[Opening Input section]

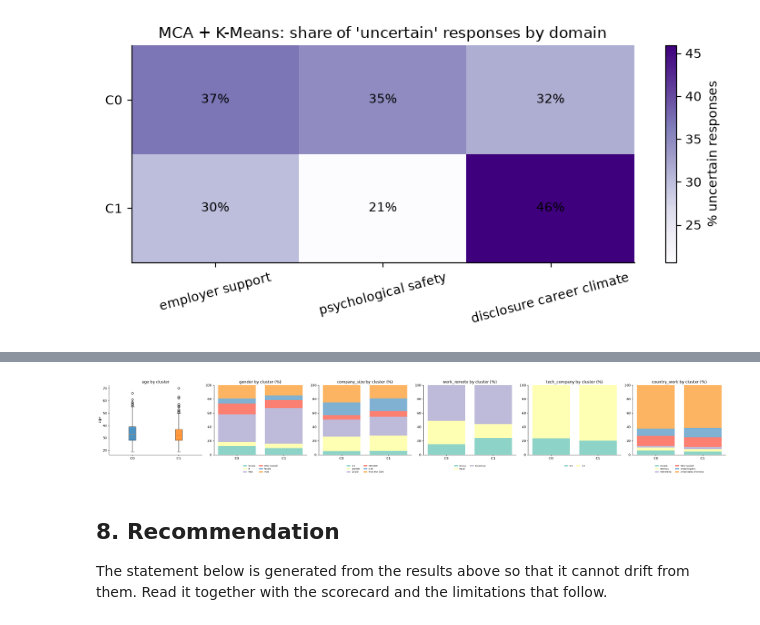
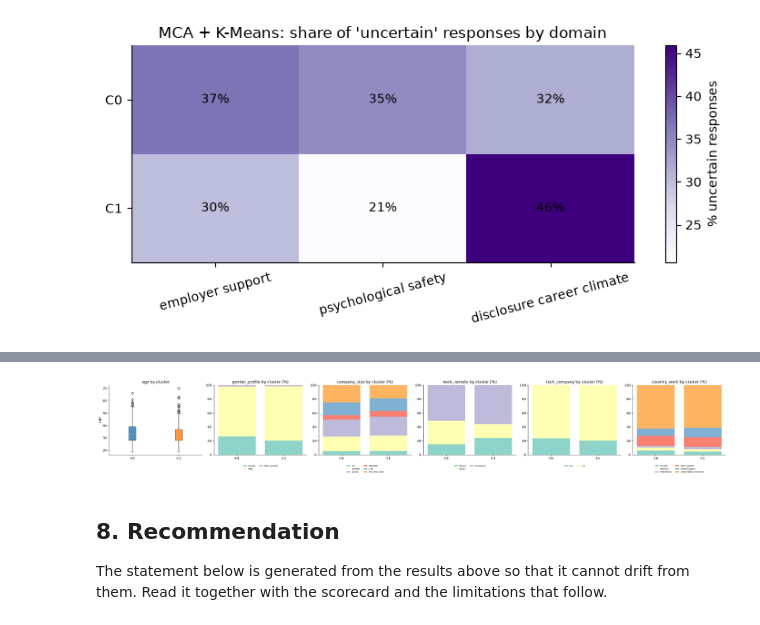
Before and after one commit to CyrilCele/osmi-mental-health-data-clustering, a Jupyter notebook: notebooks/04_model_evaluation.ipynb, the cells around one changed output, grey strips where cells are left out. Saved outputs shown, nothing was run; the diff lists cells and outputs as text; code cells hidden in the pictures.

```diff
--- a/notebooks/04_model_evaluation.ipynb
+++ b/notebooks/04_model_evaluation.ipynb
@@ -1661,22 +1784,17 @@ cluster_sizes_w = frame_w["cluster"].value_counts()
 
 n_cols = 3
 n_rows = int(math.ceil(len(PRIMARY_FEATURES) / n_cols))
+
 fig, axes = plt.subplots(n_rows, n_cols, figsize=(18, 3.1 * n_rows))
 axes = axes.ravel()
 
 for ax, f in zip(axes, PRIMARY_FEATURES):
-    ct = pd.crosstab(
-        frame_w["cluster"],
-        frame_w[f],
-        normalize="index"
-    )
+    ct = pd.crosstab(frame_w["cluster"], frame_w[f], normalize="index")
     palette = plt.get_cmap("Set2")
     left = np.zeros(len(ct))
-
     for i, cat in enumerate(ct.columns):
         ax.barh(
-            range(len(ct)),
-            ct[cat].to_numpy() * 100,
+            range(len(ct)), ct[cat].to_numpy() * 100,
             left=left * 100,
             color=palette(i % 8),
             edgecolor="white",
@@ -1686,7 +1804,10 @@ for ax, f in zip(axes, PRIMARY_FEATURES):
 
     ax.set_yticks(
         range(len(ct)),
-        [f"{cname(WINNER, c)} (n={cluster_sizes_w[c]})" for c in ct.index],
+        [
+            f"{cname(WINNER, c)} (n={cluster_sizes_w[c]})"
+            for c in ct.index
+        ],
         fontsize=8
     )
     ax.invert_yaxis()
@@ -1847,7 +1978,7 @@ If Notebook 02 persisted a cleaned dataset containing contextual variables, they
 # %%
 CONTEXT_COLUMNS = [
     "age",
-    "gender",
+    "gender_profile",
     "company_size",
     "work_remote",
     "tech_company",
@@ -1861,7 +1992,9 @@ model_input_names = {p.name for p in NB2_FILES.values()}
 def find_context_file():
     if "source_row_position" not in row_mapping.columns:
         return None
+
     best = None
+
     for path in sorted(PROCESSED_DIR.glob("*.csv")):
         if path.name in model_input_names:
             continue
@@ -1869,7 +2002,9 @@ def find_context_file():
             head = pd.read_csv(path, nrows=2)
         except Exception:
             continue
+
         cols = [c for c in CONTEXT_COLUMNS if c in head.columns]
+
         if (
             "source_row_position" in head.columns
             and cols
@@ -1891,13 +2026,15 @@ def benjamini_hochberg(p):
 
 context_found = find_context_file()
 context_table = None
+
 if context_found is None:
     print(
-        "No cleaned dataset with source_row_position and "
-        "contextual columns was found in data/processed; "
-        "contextual profiling skipped. (This does not "
-        "affect the model evaluation or recommendation.)"
+        "No cleaned dataset with source_row_position "
+        "and contextual columns was found in data/processed; "
+        "contextual profiling skipped. (This does not affect "
+        "the model evaluation or recommendation.)"
     )
+
 else:
     path, cols = context_found
     ctx = (
@@ -1905,7 +2042,6 @@ else:
         .drop_duplicates("source_row_position")
         .set_index("source_row_position")
     )
-
     aligned = (
         ctx
         .reindex(
@@ -1914,13 +2050,16 @@ else:
         )
         .reset_index(drop=True)
     )
+
     print(
-        f"Context source: {path.name}; variables: {cols}; "
-        f"matched respondents: {aligned.notna().any(axis=1).sum():,}/{N:,}"
+        f"Context source: {path.name}; "
+        f"variables: {cols}; matched respondents: "
+        f"{aligned.notna().any(axis=1).sum():,}/{N:,}"
     )
 
     mask = winner_labels != -1
     results, plots = [], []
+
     for col in cols:
         s = aligned[col]
         if col == "age":
@@ -1945,8 +2084,11 @@ else:
                         "metric": "epsilon²",
                         "p_value": p,
                         "summary": (
-                            "; ".join(f"{cname(WINNER, c)} median {g.median():.0f}"
-                            for c, g in zip(clusters_w, groups))
+                            "; "
+                            .join(
+                                f"{cname(WINNER, c)} median {g.median():.0f}"
+                                for c, g in zip(clusters_w, groups)
+                            )
                         )
                     }
                 )
@@ -1957,8 +2099,10 @@ else:
                 top = s.value_counts().head(5).index
             else:
                 top = s.value_counts()[lambda v: v / v.sum() >= 0.05].index
+
             s = s.where(s.isin(top), "Other (pooled)").where(s.notna())
             ct = pd.crosstab(s[mask], pd.Series(winner_labels)[mask].values)
+
             if ct.shape[0] >= 2 and ct.shape[1] >= 2:
                 p = stats.chi2_contingency(ct.to_numpy(), correction=False)[1]
                 results.append(
@@ -1972,6 +2116,7 @@ else:
                     }
                 )
                 plots.append((col, "categorical", s))
+
     if results:
         context_table = pd.DataFrame(results)
         context_table["p_adj_BH"] = benjamini_hochberg(context_table["p_value"])
@@ -1980,11 +2125,16 @@ else:
             "Cramér's V": [0.10, 0.20, 0.30]
         }
         context_table["magnitude"] = [
-            ["negligible", "small", "moderate", "large"][int(np.searchsorted(bands[m], e, side="right"))]
-            for m, e in zip(context_table["metric"], context_table["effect_size"])
+            [
+                "negligible", "small", "moderate", "large"
+            ][int(np.searchsorted(bands[m], e, side="right"))]
+            for m, e in zip(
+                context_table["metric"],
+                context_table["effect_size"]
+            )
         ]
+        display(context_table.round(4))
 
-        display(context_table.round(4))
         context_table.to_csv(
             RESULTS_DIR / "osmi_2016_recommended_context_profile.csv",
             index=False
@@ -1999,7 +2149,11 @@ else:
 
         for ax, (col, kind, s) in zip(axes[0], plots):
             if kind == "numeric":
-                data = [s[mask & (winner_labels == c)].dropna() for c in clusters_w]
+                data = [
+                    s[mask & (winner_labels == c)]
+                    .dropna()
+                    for c in clusters_w
+                ]
                 bp = ax.boxplot(
                     data,
                     tick_labels=[cname(WINNER, c) for c in clusters_w],
@@ -2009,6 +2163,7 @@ else:
                 for patch, c in zip(bp["boxes"], clusters_w):
                     patch.set_facecolor(CLUSTER_CMAP(int(c) % 10)); patch.set_alpha(0.8)
                 ax.set(title=f"{col} by cluster", ylabel=col)
+
             else:
                 ct = pd.crosstab(
                     pd.Series(winner_labels)[mask].values,
@@ -2019,16 +2174,15 @@ else:
 
                 for i, cat in enumerate(ct.columns):
                     ax.bar(
-                        range(len(ct)), ct[cat] * 100,
+                        range(len(ct)),
+                        ct[cat] * 100,
                         bottom=bottom * 100,
                         color=plt.get_cmap("Set3")(i % 12),
                         label=str(cat)
                     )
                     bottom += ct[cat].to_numpy()
-                ax.set_xticks(
-                    range(len(ct)),
-                    [cname(WINNER, c) for c in ct.index]
-                )
+
+                ax.set_xticks(range(len(ct)), [cname(WINNER, c) for c in ct.index])
                 ax.set(title=f"{col} by cluster (%)", ylim=(0, 100))
                 ax.legend(
                     fontsize=6,
@@ -2038,5 +2192,6 @@ else:
                     frameon=False
                 )
             ax.grid(False)
+
         save_figure(fig, "recommended_context_profile.png")
 # %% [output]
@@ -2047,8 +2202,8 @@ Context source: osmi_2016_cleaned_respondents.csv; variables: ['age', 'gender',
 | 2 | company_size | categorical | 0.0463 | Cramér's V | 0.1905 | 6 response groups | 0.2395 | negligible |
 | 3 | work_remote | categorical | 0.1604 | Cramér's V | 0.0000 | 3 response groups | 0.0000 | small |
 | 4 | tech_company | categorical | 0.0239 | Cramér's V | 0.1996 | 2 response groups | 0.2395 | negligible |
 | 5 | country_work | categorical | 0.0152 | Cramér's V | 0.3843 | 6 response groups | 0.3843 | negligible |
-[figure, old version]
+[figure, new version]
 # %% [markdown]
 ## 8. Recommendation
 
```
Also changed, not shown: parts of 20 cells of this notebook, 17 other files.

[Closing Input section]

_Directions for this task:_ Scan the data, and report each line that uses the word "path".

_Task answer:_
     for path in sorted(PROCESSED_DIR.glob("*.csv")):
         if path.name in model_input_names:
             head = pd.read_csv(path, nrows=2)
     path, cols = context_found
-        f"Context source: {path.name}; variables: {cols}; "
+        f"Context source: {path.name}; "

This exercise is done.